*Brief*
The lines to return are those below that contain the word "margin".

*Input*
=====
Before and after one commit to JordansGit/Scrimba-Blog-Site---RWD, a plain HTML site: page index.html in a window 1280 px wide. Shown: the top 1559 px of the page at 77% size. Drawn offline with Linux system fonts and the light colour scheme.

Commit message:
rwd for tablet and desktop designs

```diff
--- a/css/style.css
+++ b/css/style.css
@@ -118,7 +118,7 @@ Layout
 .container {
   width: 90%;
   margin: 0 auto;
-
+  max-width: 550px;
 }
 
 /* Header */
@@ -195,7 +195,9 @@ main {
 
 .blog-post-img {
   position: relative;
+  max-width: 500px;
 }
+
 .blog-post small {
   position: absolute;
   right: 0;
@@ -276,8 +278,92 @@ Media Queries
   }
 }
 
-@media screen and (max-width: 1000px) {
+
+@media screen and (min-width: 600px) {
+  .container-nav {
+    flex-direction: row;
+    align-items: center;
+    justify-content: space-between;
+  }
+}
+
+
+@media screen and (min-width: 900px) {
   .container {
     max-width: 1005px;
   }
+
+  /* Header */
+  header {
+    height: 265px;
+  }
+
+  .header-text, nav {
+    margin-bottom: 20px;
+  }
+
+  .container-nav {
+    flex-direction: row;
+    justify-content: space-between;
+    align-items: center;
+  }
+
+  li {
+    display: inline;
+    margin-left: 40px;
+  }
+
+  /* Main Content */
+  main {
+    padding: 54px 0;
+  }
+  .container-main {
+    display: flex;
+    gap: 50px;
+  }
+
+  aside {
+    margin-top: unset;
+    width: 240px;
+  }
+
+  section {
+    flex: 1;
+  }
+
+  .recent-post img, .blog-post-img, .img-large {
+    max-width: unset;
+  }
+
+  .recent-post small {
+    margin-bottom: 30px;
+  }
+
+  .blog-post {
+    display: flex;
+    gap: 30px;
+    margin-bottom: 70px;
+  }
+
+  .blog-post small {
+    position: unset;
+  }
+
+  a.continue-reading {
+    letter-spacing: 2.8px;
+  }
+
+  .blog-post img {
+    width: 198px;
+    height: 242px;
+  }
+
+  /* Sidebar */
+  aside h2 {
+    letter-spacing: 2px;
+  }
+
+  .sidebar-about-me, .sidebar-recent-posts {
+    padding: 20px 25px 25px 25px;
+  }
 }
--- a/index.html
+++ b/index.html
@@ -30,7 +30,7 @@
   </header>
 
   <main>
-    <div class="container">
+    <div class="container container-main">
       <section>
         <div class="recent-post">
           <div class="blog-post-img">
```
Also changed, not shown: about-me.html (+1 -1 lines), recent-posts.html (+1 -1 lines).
=====
*Result of the exercise*
   margin: 0 auto;
+    margin-bottom: 20px;
+    margin-left: 40px;
+    margin-top: unset;
+    margin-bottom: 30px;
+    margin-bottom: 70px;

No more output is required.